**WORK ITEM**
Nothing other than an exact copy of the records should be returned.

### EXTRACTED INFORMATION

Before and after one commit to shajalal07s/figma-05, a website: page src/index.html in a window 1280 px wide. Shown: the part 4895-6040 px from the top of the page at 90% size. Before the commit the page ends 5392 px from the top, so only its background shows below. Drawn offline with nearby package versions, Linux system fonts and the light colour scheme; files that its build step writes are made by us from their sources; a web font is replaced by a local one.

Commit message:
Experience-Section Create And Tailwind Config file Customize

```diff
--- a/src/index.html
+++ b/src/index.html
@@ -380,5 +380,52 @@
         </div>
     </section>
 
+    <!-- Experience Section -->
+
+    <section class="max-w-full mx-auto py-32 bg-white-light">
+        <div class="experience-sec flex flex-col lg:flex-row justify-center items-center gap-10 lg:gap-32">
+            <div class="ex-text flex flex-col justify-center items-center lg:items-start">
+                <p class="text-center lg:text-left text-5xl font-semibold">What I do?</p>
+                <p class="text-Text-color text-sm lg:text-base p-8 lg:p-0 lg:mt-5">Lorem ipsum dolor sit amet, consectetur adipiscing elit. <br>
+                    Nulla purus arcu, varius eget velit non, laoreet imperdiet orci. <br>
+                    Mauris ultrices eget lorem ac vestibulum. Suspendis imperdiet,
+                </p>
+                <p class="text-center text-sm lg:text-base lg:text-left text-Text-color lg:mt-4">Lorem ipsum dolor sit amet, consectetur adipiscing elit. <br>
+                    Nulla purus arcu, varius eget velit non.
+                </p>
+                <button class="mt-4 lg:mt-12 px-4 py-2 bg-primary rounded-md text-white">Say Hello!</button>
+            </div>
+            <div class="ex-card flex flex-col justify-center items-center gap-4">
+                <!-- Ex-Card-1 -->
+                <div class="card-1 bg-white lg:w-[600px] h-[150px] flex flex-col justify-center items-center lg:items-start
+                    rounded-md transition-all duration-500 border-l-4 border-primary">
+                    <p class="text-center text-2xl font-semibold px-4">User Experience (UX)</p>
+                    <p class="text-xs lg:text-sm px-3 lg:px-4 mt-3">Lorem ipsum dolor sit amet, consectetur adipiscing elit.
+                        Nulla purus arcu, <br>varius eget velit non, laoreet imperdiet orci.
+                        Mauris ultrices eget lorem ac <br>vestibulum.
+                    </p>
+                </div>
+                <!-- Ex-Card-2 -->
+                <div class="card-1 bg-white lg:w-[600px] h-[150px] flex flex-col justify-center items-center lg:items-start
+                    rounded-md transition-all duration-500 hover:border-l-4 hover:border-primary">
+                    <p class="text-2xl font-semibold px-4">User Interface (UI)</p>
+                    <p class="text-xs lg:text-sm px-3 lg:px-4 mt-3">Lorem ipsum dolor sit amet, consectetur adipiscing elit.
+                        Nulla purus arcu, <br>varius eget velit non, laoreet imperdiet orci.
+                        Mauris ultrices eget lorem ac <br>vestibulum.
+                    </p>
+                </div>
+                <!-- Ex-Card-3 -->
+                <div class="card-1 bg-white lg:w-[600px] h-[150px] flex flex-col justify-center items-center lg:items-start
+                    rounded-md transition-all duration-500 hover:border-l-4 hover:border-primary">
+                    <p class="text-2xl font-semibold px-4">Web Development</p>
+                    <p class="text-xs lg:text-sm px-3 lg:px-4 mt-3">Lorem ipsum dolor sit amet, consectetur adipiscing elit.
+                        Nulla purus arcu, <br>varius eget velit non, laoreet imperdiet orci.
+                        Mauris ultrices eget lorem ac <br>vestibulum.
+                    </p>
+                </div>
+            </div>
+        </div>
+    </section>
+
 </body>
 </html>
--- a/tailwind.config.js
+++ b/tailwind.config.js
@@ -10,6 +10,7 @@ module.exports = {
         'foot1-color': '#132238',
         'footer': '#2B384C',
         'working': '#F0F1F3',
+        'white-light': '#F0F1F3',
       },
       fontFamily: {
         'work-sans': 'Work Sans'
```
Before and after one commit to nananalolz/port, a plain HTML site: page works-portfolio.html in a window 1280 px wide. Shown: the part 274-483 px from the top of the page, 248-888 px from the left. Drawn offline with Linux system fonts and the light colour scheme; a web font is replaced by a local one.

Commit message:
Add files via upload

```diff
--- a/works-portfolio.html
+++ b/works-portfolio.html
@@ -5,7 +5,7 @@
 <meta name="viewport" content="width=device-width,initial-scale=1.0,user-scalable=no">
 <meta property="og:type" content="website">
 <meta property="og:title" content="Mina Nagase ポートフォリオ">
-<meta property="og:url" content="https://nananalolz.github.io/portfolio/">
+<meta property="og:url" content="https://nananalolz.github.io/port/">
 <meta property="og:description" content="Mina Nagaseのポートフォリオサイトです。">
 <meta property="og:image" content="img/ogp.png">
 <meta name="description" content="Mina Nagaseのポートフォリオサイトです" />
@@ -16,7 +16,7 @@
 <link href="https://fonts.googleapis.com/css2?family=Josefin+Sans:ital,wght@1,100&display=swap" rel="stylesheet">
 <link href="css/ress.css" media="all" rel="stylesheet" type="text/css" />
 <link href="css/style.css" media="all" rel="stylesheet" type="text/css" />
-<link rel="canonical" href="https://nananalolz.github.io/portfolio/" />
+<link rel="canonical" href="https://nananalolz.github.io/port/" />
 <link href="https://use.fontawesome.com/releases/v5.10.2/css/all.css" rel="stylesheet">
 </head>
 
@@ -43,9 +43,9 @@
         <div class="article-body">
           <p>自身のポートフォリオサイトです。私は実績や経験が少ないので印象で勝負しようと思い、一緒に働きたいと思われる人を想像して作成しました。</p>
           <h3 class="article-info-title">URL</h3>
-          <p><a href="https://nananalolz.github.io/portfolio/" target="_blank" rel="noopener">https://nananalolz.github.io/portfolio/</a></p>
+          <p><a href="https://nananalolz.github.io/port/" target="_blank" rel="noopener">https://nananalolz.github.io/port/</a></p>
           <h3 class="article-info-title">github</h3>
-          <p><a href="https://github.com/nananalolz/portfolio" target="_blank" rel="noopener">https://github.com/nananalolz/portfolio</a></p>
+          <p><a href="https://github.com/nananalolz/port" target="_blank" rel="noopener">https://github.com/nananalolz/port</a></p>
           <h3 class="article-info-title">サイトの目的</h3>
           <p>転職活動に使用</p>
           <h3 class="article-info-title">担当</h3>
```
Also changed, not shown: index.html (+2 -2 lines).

######

**YOUR SOLUTION**
Before and after one commit to shajalal07s/figma-05, a website: page src/index.html in a window 1280 px wide. Shown: the part 4895-6040 px from the top of the page at 90% size. Before the commit the page ends 5392 px from the top, so only its background shows below. Drawn offline with nearby package versions, Linux system fonts and the light colour scheme; files that its build step writes are made by us from their sources; a web font is replaced by a local one.

Commit message:
Experience-Section Create And Tailwind Config file Customize

```diff
--- a/src/index.html
+++ b/src/index.html
@@ -380,5 +380,52 @@
         </div>
     </section>
 
+    <!-- Experience Section -->
+
+    <section class="max-w-full mx-auto py-32 bg-white-light">
+        <div class="experience-sec flex flex-col lg:flex-row justify-center items-center gap-10 lg:gap-32">
+            <div class="ex-text flex flex-col justify-center items-center lg:items-start">
+                <p class="text-center lg:text-left text-5xl font-semibold">What I do?</p>
+                <p class="text-Text-color text-sm lg:text-base p-8 lg:p-0 lg:mt-5">Lorem ipsum dolor sit amet, consectetur adipiscing elit. <br>
+                    Nulla purus arcu, varius eget velit non, laoreet imperdiet orci. <br>
+                    Mauris ultrices eget lorem ac vestibulum. Suspendis imperdiet,
+                </p>
+                <p class="text-center text-sm lg:text-base lg:text-left text-Text-color lg:mt-4">Lorem ipsum dolor sit amet, consectetur adipiscing elit. <br>
+                    Nulla purus arcu, varius eget velit non.
+                </p>
+                <button class="mt-4 lg:mt-12 px-4 py-2 bg-primary rounded-md text-white">Say Hello!</button>
+            </div>
+            <div class="ex-card flex flex-col justify-center items-center gap-4">
+                <!-- Ex-Card-1 -->
+                <div class="card-1 bg-white lg:w-[600px] h-[150px] flex flex-col justify-center items-center lg:items-start
+                    rounded-md transition-all duration-500 border-l-4 border-primary">
+                    <p class="text-center text-2xl font-semibold px-4">User Experience (UX)</p>
+                    <p class="text-xs lg:text-sm px-3 lg:px-4 mt-3">Lorem ipsum dolor sit amet, consectetur adipiscing elit.
+                        Nulla purus arcu, <br>varius eget velit non, laoreet imperdiet orci.
+                        Mauris ultrices eget lorem ac <br>vestibulum.
+                    </p>
+                </div>
+                <!-- Ex-Card-2 -->
+                <div class="card-1 bg-white lg:w-[600px] h-[150px] flex flex-col justify-center items-center lg:items-start
+                    rounded-md transition-all duration-500 hover:border-l-4 hover:border-primary">
+                    <p class="text-2xl font-semibold px-4">User Interface (UI)</p>
+                    <p class="text-xs lg:text-sm px-3 lg:px-4 mt-3">Lorem ipsum dolor sit amet, consectetur adipiscing elit.
+                        Nulla purus arcu, <br>varius eget velit non, laoreet imperdiet orci.
+                        Mauris ultrices eget lorem ac <br>vestibulum.
+                    </p>
+                </div>
+                <!-- Ex-Card-3 -->
+                <div class="card-1 bg-white lg:w-[600px] h-[150px] flex flex-col justify-center items-center lg:items-start
+                    rounded-md transition-all duration-500 hover:border-l-4 hover:border-primary">
+                    <p class="text-2xl font-semibold px-4">Web Development</p>
+                    <p class="text-xs lg:text-sm px-3 lg:px-4 mt-3">Lorem ipsum dolor sit amet, consectetur adipiscing elit.
+                        Nulla purus arcu, <br>varius eget velit non, laoreet imperdiet orci.
+                        Mauris ultrices eget lorem ac <br>vestibulum.
+                    </p>
+                </div>
+            </div>
+        </div>
+    </section>
+
 </body>
 </html>
--- a/tailwind.config.js
+++ b/tailwind.config.js
@@ -10,6 +10,7 @@ module.exports = {
         'foot1-color': '#132238',
         'footer': '#2B384C',
         'working': '#F0F1F3',
+        'white-light': '#F0F1F3',
       },
       fontFamily: {
         'work-sans': 'Work Sans'
```
Before and after one commit to nananalolz/port, a plain HTML site: page works-portfolio.html in a window 1280 px wide. Shown: the part 274-483 px from the top of the page, 248-888 px from the left. Drawn offline with Linux system fonts and the light colour scheme; a web font is replaced by a local one.

Commit message:
Add files via upload

```diff
--- a/works-portfolio.html
+++ b/works-portfolio.html
@@ -5,7 +5,7 @@
 <meta name="viewport" content="width=device-width,initial-scale=1.0,user-scalable=no">
 <meta property="og:type" content="website">
 <meta property="og:title" content="Mina Nagase ポートフォリオ">
-<meta property="og:url" content="https://nananalolz.github.io/portfolio/">
+<meta property="og:url" content="https://nananalolz.github.io/port/">
 <meta property="og:description" content="Mina Nagaseのポートフォリオサイトです。">
 <meta property="og:image" content="img/ogp.png">
 <meta name="description" content="Mina Nagaseのポートフォリオサイトです" />
@@ -16,7 +16,7 @@
 <link href="https://fonts.googleapis.com/css2?family=Josefin+Sans:ital,wght@1,100&display=swap" rel="stylesheet">
 <link href="css/ress.css" media="all" rel="stylesheet" type="text/css" />
 <link href="css/style.css" media="all" rel="stylesheet" type="text/css" />
-<link rel="canonical" href="https://nananalolz.github.io/portfolio/" />
+<link rel="canonical" href="https://nananalolz.github.io/port/" />
 <link href="https://use.fontawesome.com/releases/v5.10.2/css/all.css" rel="stylesheet">
 </head>
 
@@ -43,9 +43,9 @@
         <div class="article-body">
           <p>自身のポートフォリオサイトです。私は実績や経験が少ないので印象で勝負しようと思い、一緒に働きたいと思われる人を想像して作成しました。</p>
           <h3 class="article-info-title">URL</h3>
-          <p><a href="https://nananalolz.github.io/portfolio/" target="_blank" rel="noopener">https://nananalolz.github.io/portfolio/</a></p>
+          <p><a href="https://nananalolz.github.io/port/" target="_blank" rel="noopener">https://nananalolz.github.io/port/</a></p>
           <h3 class="article-info-title">github</h3>
-          <p><a href="https://github.com/nananalolz/portfolio" target="_blank" rel="noopener">https://github.com/nananalolz/portfolio</a></p>
+          <p><a href="https://github.com/nananalolz/port" target="_blank" rel="noopener">https://github.com/nananalolz/port</a></p>
           <h3 class="article-info-title">サイトの目的</h3>
           <p>転職活動に使用</p>
           <h3 class="article-info-title">担当</h3>
```
Also changed, not shown: index.html (+2 -2 lines).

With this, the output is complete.